[Work order] Below are the records; copy each line in which "files" occurs.

[Front-end code edit data]
* * * *

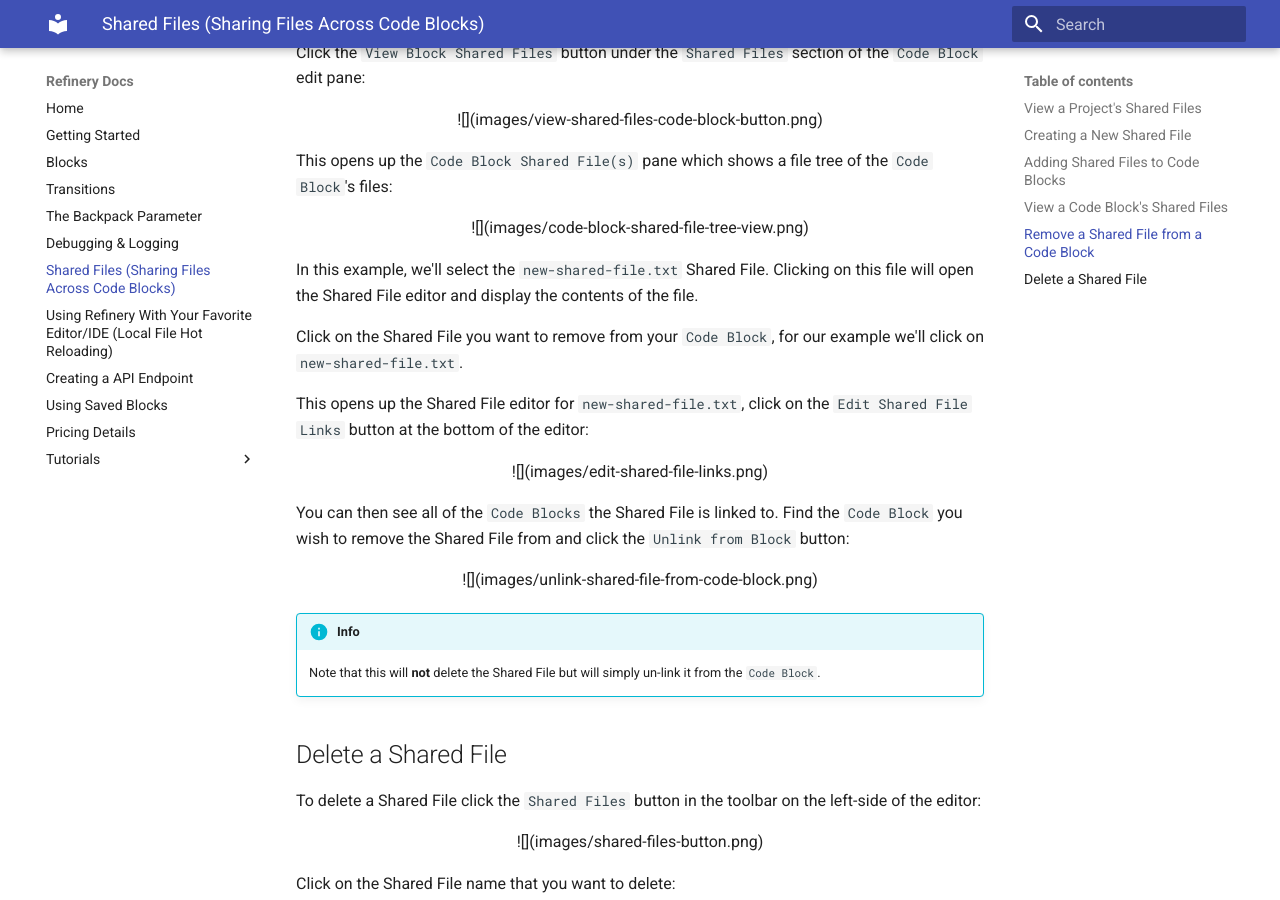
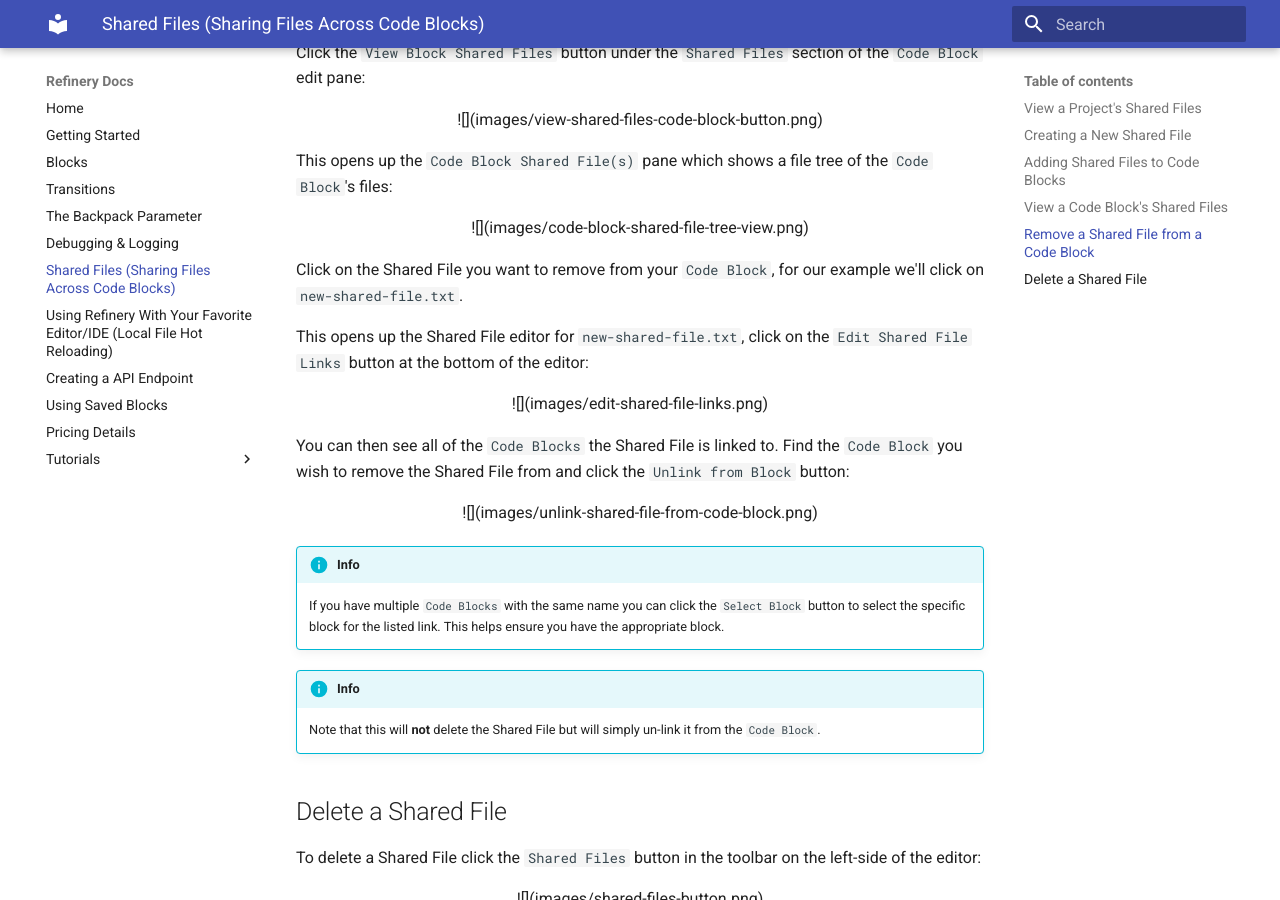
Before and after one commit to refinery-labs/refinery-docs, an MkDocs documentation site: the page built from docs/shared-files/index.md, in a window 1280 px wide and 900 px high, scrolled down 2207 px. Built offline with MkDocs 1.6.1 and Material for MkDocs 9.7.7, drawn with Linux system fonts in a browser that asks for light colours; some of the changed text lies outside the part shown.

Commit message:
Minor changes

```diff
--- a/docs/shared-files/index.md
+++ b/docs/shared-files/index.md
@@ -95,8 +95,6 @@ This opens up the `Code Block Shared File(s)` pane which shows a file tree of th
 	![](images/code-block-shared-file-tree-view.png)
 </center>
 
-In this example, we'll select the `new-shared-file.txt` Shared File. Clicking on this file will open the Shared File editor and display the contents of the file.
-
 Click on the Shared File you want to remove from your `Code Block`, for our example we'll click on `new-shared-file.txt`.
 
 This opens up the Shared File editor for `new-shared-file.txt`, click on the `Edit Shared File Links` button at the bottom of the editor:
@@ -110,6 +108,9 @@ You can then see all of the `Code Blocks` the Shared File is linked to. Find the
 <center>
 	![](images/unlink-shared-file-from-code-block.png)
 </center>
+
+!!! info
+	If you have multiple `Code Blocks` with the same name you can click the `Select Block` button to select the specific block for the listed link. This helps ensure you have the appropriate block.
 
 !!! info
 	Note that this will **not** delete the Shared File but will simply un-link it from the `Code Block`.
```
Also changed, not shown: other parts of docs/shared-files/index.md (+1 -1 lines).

* * * *

[Your response]
Before and after one commit to refinery-labs/refinery-docs, an MkDocs documentation site: the page built from docs/shared-files/index.md, in a window 1280 px wide and 900 px high, scrolled down 2207 px. Built offline with MkDocs 1.6.1 and Material for MkDocs 9.7.7, drawn with Linux system fonts in a browser that asks for light colours; some of the changed text lies outside the part shown.
--- a/docs/shared-files/index.md
+++ b/docs/shared-files/index.md
Also changed, not shown: other parts of docs/shared-files/index.md (+1 -1 lines).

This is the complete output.